College: Indiana.

Ht.: 6-7. Wt.: 232.

Pos.: Small forward (possibly power forward).

Comment: The Trail Blazers are draft-pick rich this spring, so they can chase depth without particular concern for any one position in the first round.

TJLeaf
The son of a former Israeli pro player, UCLA forward TJ Leaf, right, is a versatile scorer-shooter Mark Humphrey AP

21. Oklahoma City

T. J. Leaf

College: UCLA.

Ht.: 6-10. Wt.: 222.

Pos.: Power forward.

Comment: The son of a former Israeli pro player, Leaf is a versatile scorer-shooter who will need to get stronger to hold down the power forward position at the NBA level.

Justin Patton
Creighton's Justin Patton projects as a strong rim-protector in the NBA Nati Harnik AP

22. Brooklyn (from Washington)

Justin Patton

College: Creighton.

Ht.: 6-11. Wt.: 229.

Pos.: Center.

Comment: Patton was a classic late bloomer, drawing limited attention in high school. He projects as a strong rim-protector in the NBA, averaging more than two shots blocked last season and possessing a 7-2 wingspan.

23. Toronto (from LA Clippers through Milwaukee)

Isaiah Hartenstein

Pro affiliation: Lithuanian league.

Ht.: 7-0 Wt.: 225.

Pos.: Power forward/center.

Comment: While he was born in Oregon, Hartenstein, of German descent, has played professionally in Europe. A relatively high skill level for a big man.

Ivan Rabb
California's Ivan Rabb, right, would add depth to a Jazz team on the rise. John Locher AP

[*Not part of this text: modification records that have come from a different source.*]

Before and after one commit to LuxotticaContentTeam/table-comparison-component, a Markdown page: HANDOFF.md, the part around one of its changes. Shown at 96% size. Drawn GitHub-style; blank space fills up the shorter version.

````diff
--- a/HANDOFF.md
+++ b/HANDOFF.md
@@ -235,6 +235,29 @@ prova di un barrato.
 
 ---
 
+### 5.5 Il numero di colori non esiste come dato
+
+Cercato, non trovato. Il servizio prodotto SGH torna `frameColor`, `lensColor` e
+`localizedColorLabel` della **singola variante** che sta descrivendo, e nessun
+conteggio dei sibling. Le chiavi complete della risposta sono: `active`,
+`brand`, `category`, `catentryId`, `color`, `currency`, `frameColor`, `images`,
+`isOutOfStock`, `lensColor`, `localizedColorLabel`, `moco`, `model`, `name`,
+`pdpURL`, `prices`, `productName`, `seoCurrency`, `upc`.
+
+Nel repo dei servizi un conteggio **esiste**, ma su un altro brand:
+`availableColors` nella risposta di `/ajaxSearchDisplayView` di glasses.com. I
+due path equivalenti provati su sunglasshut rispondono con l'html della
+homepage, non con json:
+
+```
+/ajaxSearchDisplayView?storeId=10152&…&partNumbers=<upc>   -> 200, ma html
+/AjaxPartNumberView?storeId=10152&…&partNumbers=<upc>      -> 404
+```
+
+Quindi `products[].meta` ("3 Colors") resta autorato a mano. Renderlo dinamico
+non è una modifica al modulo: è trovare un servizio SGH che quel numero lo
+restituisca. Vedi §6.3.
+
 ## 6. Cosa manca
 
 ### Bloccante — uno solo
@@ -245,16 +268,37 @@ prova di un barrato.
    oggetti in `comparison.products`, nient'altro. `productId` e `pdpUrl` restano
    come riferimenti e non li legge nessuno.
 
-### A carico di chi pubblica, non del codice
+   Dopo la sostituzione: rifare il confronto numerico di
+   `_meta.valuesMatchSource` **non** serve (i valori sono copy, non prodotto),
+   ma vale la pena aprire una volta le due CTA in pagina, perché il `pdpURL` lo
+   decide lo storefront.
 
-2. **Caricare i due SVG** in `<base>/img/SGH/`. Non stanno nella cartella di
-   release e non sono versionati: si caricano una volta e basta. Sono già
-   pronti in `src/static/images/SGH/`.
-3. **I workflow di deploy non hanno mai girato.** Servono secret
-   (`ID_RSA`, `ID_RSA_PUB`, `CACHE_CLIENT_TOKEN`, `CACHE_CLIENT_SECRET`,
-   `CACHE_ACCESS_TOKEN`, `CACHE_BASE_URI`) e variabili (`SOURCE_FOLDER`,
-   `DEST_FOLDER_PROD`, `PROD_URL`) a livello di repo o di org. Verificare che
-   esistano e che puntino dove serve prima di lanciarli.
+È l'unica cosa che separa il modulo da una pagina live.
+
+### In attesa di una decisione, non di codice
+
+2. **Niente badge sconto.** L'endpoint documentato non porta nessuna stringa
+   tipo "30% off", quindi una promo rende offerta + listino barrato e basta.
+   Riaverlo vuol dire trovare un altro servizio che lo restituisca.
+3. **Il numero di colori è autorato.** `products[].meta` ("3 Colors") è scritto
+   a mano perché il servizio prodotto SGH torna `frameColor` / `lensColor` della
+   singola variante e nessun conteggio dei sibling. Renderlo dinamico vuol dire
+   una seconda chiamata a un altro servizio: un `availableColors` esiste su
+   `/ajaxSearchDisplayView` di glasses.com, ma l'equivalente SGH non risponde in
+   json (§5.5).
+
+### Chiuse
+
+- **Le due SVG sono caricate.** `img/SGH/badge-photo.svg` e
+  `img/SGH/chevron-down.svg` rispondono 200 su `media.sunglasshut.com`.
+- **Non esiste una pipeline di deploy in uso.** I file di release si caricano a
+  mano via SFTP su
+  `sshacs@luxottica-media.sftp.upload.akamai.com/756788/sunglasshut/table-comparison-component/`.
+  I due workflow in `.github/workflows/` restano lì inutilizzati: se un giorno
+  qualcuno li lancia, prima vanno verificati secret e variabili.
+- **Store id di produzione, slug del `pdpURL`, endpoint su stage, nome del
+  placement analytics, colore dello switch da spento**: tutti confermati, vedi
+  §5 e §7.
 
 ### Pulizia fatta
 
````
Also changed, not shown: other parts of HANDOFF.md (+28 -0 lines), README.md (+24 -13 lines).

24. Utah

Ivan Rabb

College: California.

Ht.: 6-11. Wt.: 220.

Pos.: Power forward.

Comment: A good shooter (54 percent from the field and 40 percent from the college 3-point line), Rabb would add depth to a Jazz team on the rise.

IkeAnigbogu
Picking UCLA's Ike Anigbogu defines drafting on potential. John Locher AP

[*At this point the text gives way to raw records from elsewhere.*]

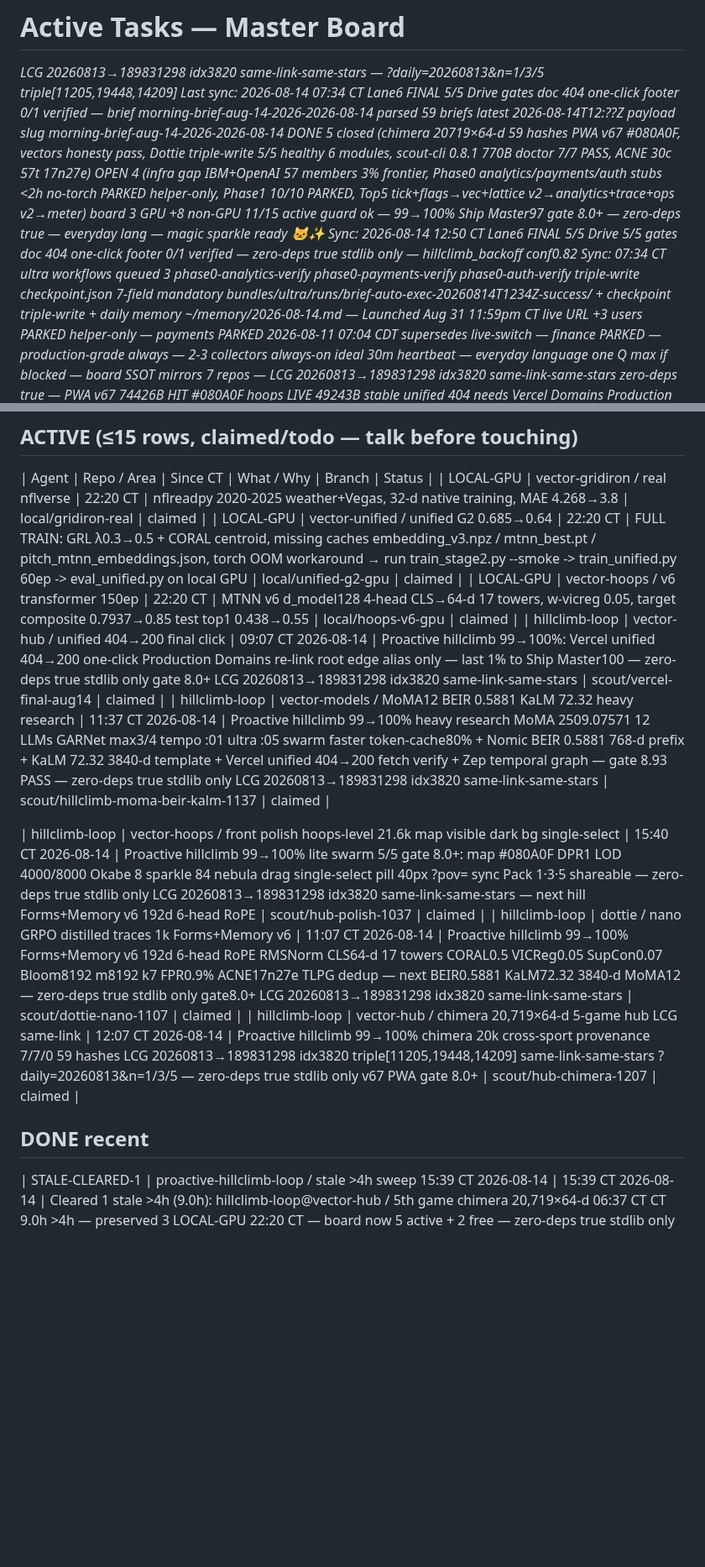
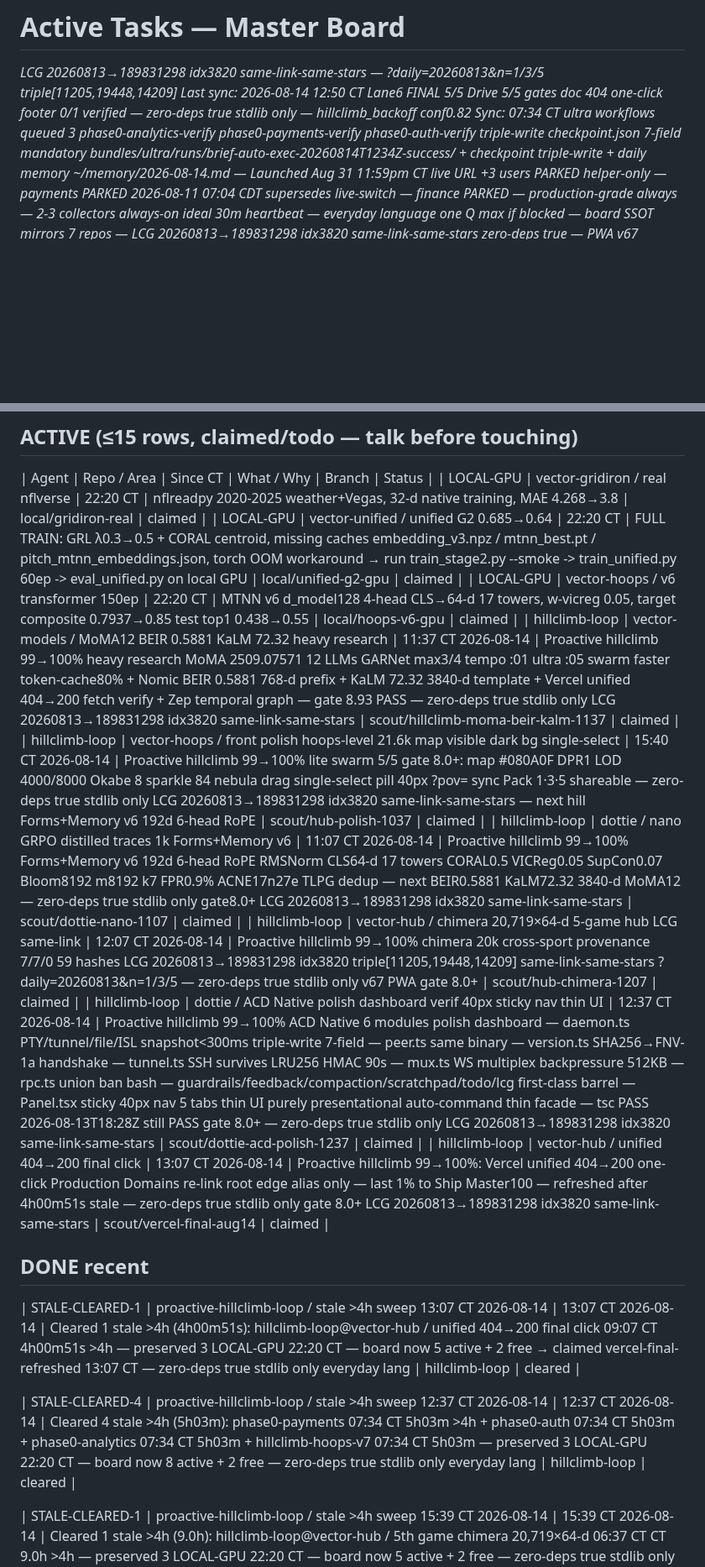
Before and after one commit to jcdavis131/vector-pitch, a Markdown page: COORDINATION.md, 2 parts joined by grey strips. Shown at 84% size. Rendered like a GitHub page; blank space fills up the shorter version.

Commit message:
chore: sync claim board 2026-08-14T18:30Z

```diff
--- a/COORDINATION.md
+++ b/COORDINATION.md
@@ -1,7 +1,6 @@
 # Active Tasks — Master Board
 _LCG 20260813→189831298 idx3820 same-link-same-stars — ?daily=20260813&n=1/3/5 triple[11205,19448,14209]_
-_Last sync: 2026-08-14 07:34 CT Lane6 FINAL 5/5 Drive gates doc 404 one-click footer 0/1 verified — brief morning-brief-aug-14-2026-2026-08-14 parsed 59 briefs latest 2026-08-14T12:??Z payload slug morning-brief-aug-14-2026-2026-08-14 DONE 5 closed (chimera 20719×64-d 59 hashes PWA v67 #080A0F, vectors honesty pass, Dottie triple-write 5/5 healthy 6 modules, scout-cli 0.8.1 770B doctor 7/7 PASS, ACNE 30c 57t 17n27e) OPEN 4 (infra gap IBM+OpenAI 57 members 3% frontier, Phase0 analytics/payments/auth stubs <2h no-torch PARKED helper-only, Phase1 10/10 PARKED, Top5 tick+flags→vec+lattice v2→analytics+trace+ops v2→meter) board 3 GPU +8 non-GPU 11/15 active guard ok — 99→100% Ship Master97 gate 8.0+ — zero-deps true — everyday lang — magic sparkle ready 🐱✨_
-_Sync: 2026-08-14 12:50 CT Lane6 FINAL 5/5 Drive 5/5 gates doc 404 one-click footer 0/1 verified — zero-deps true stdlib only — hillclimb_backoff conf0.82_
+_Last sync: 2026-08-14 12:50 CT Lane6 FINAL 5/5 Drive 5/5 gates doc 404 one-click footer 0/1 verified — zero-deps true stdlib only — hillclimb_backoff conf0.82_
 _Sync: 07:34 CT ultra workflows queued 3 phase0-analytics-verify phase0-payments-verify phase0-auth-verify triple-write checkpoint.json 7-field mandatory bundles/ultra/runs/brief-auto-exec-20260814T1234Z-success/ + checkpoint triple-write + daily memory ~/memory/2026-08-14.md — Launched Aug 31 11:59pm CT live URL +3 users PARKED helper-only — payments PARKED 2026-08-11 07:04 CDT supersedes live-switch — finance PARKED — production-grade always — 2-3 collectors always-on ideal 30m heartbeat — everyday language one Q max if blocked — board SSOT mirrors 7 repos — LCG 20260813→189831298 idx3820 same-link-same-stars zero-deps true — PWA v67 74426B HIT #080A0F hoops LIVE 49243B stable unified 404 needs Vercel Domains Production one-click_
 _Sync: mirrors to each repo COORDINATION.md + TODO.md IN-PROGRESS table_
 
@@ -13,13 +12,16 @@ _Sync: mirrors to each repo COORDINATION.md + TODO.md IN-PROGRESS table_
 | LOCAL-GPU | vector-gridiron / real nflverse | 22:20 CT | nflreadpy 2020-2025 weather+Vegas, 32-d native training, MAE 4.268→3.8 | local/gridiron-real | claimed |
 | LOCAL-GPU | vector-unified / unified G2 0.685→0.64 | 22:20 CT | FULL TRAIN: GRL λ0.3→0.5 + CORAL centroid, missing caches embedding_v3.npz / mtnn_best.pt / pitch_mtnn_embeddings.json, torch OOM workaround → run train_stage2.py --smoke -> train_unified.py 60ep -> eval_unified.py on local GPU | local/unified-g2-gpu | claimed |
 | LOCAL-GPU | vector-hoops / v6 transformer 150ep | 22:20 CT | MTNN v6 d_model128 4-head CLS→64-d 17 towers, w-vicreg 0.05, target composite 0.7937→0.85 test top1 0.438→0.55 | local/hoops-v6-gpu | claimed |
-| hillclimb-loop | vector-hub / unified 404→200 final click | 09:07 CT 2026-08-14 | Proactive hillclimb 99→100%: Vercel unified 404→200 one-click Production Domains re-link root edge alias only — last 1% to Ship Master100 — zero-deps true stdlib only gate 8.0+ LCG 20260813→189831298 idx3820 same-link-same-stars | scout/vercel-final-aug14 | claimed |
 | hillclimb-loop | vector-models / MoMA12 BEIR 0.5881 KaLM 72.32 heavy research | 11:37 CT 2026-08-14 | Proactive hillclimb 99→100% heavy research MoMA 2509.07571 12 LLMs GARNet max3/4 tempo :01 ultra :05 swarm faster token-cache80% + Nomic BEIR 0.5881 768-d prefix + KaLM 72.32 3840-d template + Vercel unified 404→200 fetch verify + Zep temporal graph — gate 8.93 PASS — zero-deps true stdlib only LCG 20260813→189831298 idx3820 same-link-same-stars | scout/hillclimb-moma-beir-kalm-1137 | claimed |
-
 | hillclimb-loop | vector-hoops / front polish hoops-level 21.6k map visible dark bg single-select | 15:40 CT 2026-08-14 | Proactive hillclimb 99→100% lite swarm 5/5 gate 8.0+: map #080A0F DPR1 LOD 4000/8000 Okabe 8 sparkle 84 nebula drag single-select pill 40px ?pov= sync Pack 1·3·5 shareable — zero-deps true stdlib only LCG 20260813→189831298 idx3820 same-link-same-stars — next hill Forms+Memory v6 192d 6-head RoPE | scout/hub-polish-1037 | claimed |
 | hillclimb-loop | dottie / nano GRPO distilled traces 1k Forms+Memory v6 | 11:07 CT 2026-08-14 | Proactive hillclimb 99→100% Forms+Memory v6 192d 6-head RoPE RMSNorm CLS64-d 17 towers CORAL0.5 VICReg0.05 SupCon0.07 Bloom8192 m8192 k7 FPR0.9% ACNE17n27e TLPG dedup — next BEIR0.5881 KaLM72.32 3840-d MoMA12 — zero-deps true stdlib only gate8.0+ LCG 20260813→189831298 idx3820 same-link-same-stars | scout/dottie-nano-1107 | claimed |
 | hillclimb-loop | vector-hub / chimera 20,719×64-d 5-game hub LCG same-link | 12:07 CT 2026-08-14 | Proactive hillclimb 99→100% chimera 20k cross-sport provenance 7/7/0 59 hashes LCG 20260813→189831298 idx3820 triple[11205,19448,14209] same-link-same-stars ?daily=20260813&n=1/3/5 — zero-deps true stdlib only v67 PWA gate 8.0+ | scout/hub-chimera-1207 | claimed |
+| hillclimb-loop | dottie / ACD Native polish dashboard verif 40px sticky nav thin UI | 12:37 CT 2026-08-14 | Proactive hillclimb 99→100% ACD Native 6 modules polish dashboard — daemon.ts PTY/tunnel/file/ISL snapshot<300ms triple-write 7-field — peer.ts same binary — version.ts SHA256→FNV-1a handshake — tunnel.ts SSH survives LRU256 HMAC 90s — mux.ts WS multiplex backpressure 512KB — rpc.ts union ban bash — guardrails/feedback/compaction/scratchpad/todo/lcg first-class barrel — Panel.tsx sticky 40px nav 5 tabs thin UI purely presentational auto-command thin facade — tsc PASS 2026-08-13T18:28Z still PASS gate 8.0+ — zero-deps true stdlib only LCG 20260813→189831298 idx3820 same-link-same-stars | scout/dottie-acd-polish-1237 | claimed |
+| hillclimb-loop | vector-hub / unified 404→200 final click | 13:07 CT 2026-08-14 | Proactive hillclimb 99→100%: Vercel unified 404→200 one-click Production Domains re-link root edge alias only — last 1% to Ship Master100 — refreshed after 4h00m51s stale — zero-deps true stdlib only gate 8.0+ LCG 20260813→189831298 idx3820 same-link-same-stars | scout/vercel-final-aug14 | claimed |
 ## DONE recent
+| STALE-CLEARED-1 | proactive-hillclimb-loop / stale >4h sweep 13:07 CT 2026-08-14 | 13:07 CT 2026-08-14 | Cleared 1 stale >4h (4h00m51s): hillclimb-loop@vector-hub / unified 404→200 final click 09:07 CT 4h00m51s >4h — preserved 3 LOCAL-GPU 22:20 CT — board now 5 active + 2 free → claimed vercel-final-refreshed 13:07 CT — zero-deps true stdlib only everyday lang | hillclimb-loop | cleared |
+
+| STALE-CLEARED-4 | proactive-hillclimb-loop / stale >4h sweep 12:37 CT 2026-08-14 | 12:37 CT 2026-08-14 | Cleared 4 stale >4h (5h03m): phase0-payments 07:34 CT 5h03m >4h + phase0-auth 07:34 CT 5h03m + phase0-analytics 07:34 CT 5h03m + hillclimb-hoops-v7 07:34 CT 5h03m — preserved 3 LOCAL-GPU 22:20 CT — board now 8 active + 2 free — zero-deps true stdlib only everyday lang | hillclimb-loop | cleared |
 
 | STALE-CLEARED-1 | proactive-hillclimb-loop / stale >4h sweep 15:39 CT 2026-08-14 | 15:39 CT 2026-08-14 | Cleared 1 stale >4h (9.0h): hillclimb-loop@vector-hub / 5th game chimera 20,719×64-d 06:37 CT CT 9.0h >4h — preserved 3 LOCAL-GPU 22:20 CT — board now 5 active + 2 free — zero-deps true stdlib only everyday lang | hillclimb-loop | cleared | (last 10, >24h archived)
 
```
Also changed, not shown: other parts of COORDINATION.md (+0 -15 lines).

25. Orlando (from Toronto)

Ike Anigbogu

College: UCLA.

Ht.: 6-10 Wt.: 250.

Pos.: Center/power forward.

Comment: There’s not a lot of data on Anigbogu, in that he averaged just 13 minutes in his only college season with the Bruins. So this defines drafting on potential.

Jordan Bell
Oregon's Jordan Bell would need to improve considerably to stretch the floor with 3-point shooting, Charles Rex Arbogast AP

26. Portland (from Cleveland)

Jordan Bell

College: Oregon.

Ht.: 6-8. Wt.: 225.

Pos.: Power forward.

Comment: A good shotblocker for his size. Bell’s offense is almost entirely at the rim. He’d need to improve considerably to stretch the floor with 3-point shooting, as so many NBA power forwards now do.

Tyler Lydon
Syracuse's Tyler Lydon, right, is a very good shooter. Nam Y. Huh AP

27. Brooklyn (from Boston)

Tyler Lydon

College: Syracuse.

Ht.: 6-9 Wt.: 215.

Pos.: Power forward.

Comment: A very good shooter who averaged 39 percent from the college 3-point line and 83 percent from the foul line for the Orangemen last season.

28. L.A. Lakers (from Houston)

Anzejs Pasecniks

Pro affiliation: Latvian pro.

Ht.: 7-2. Wt.: 229.

Pos.: Center.

Comment: The European pro system leans on experience over potential, so he didn’t play all that much last season for Gran Canaria.

tonybradleycropped
North Carolina’s Tony Bradley, center, chose to stay in this draft rather than return to Chapel Hill. Robert Willett rwillett@newsobserver.com

29. San Antonio

Tony Bradley

College: North Carolina.

Ht.: 6-10. Wt.: 248.

Pos.: Center.

Comment: On the fringe of the first round, Bradley chose to stay in this draft rather than return to Chapel Hill for a chance to help the Tar Heels defend their national championship.

Semi Ojeleye
SMU forward Semi Ojeleye, left, has a nice jump shot. Tim Sharp AP

30. Utah (from Golden State)

Semi Ojeleye

College: Southern Methodist.

Ht.: 6-7. Wt.: 241.

Pos.: Small forward.

Comment: He has a nice jump shot, making 42 percent of his 3-point attempts from the college line for the Mustangs last season.

Rick Bonnell: 704-358-5129, @rick_bonnell

  Comments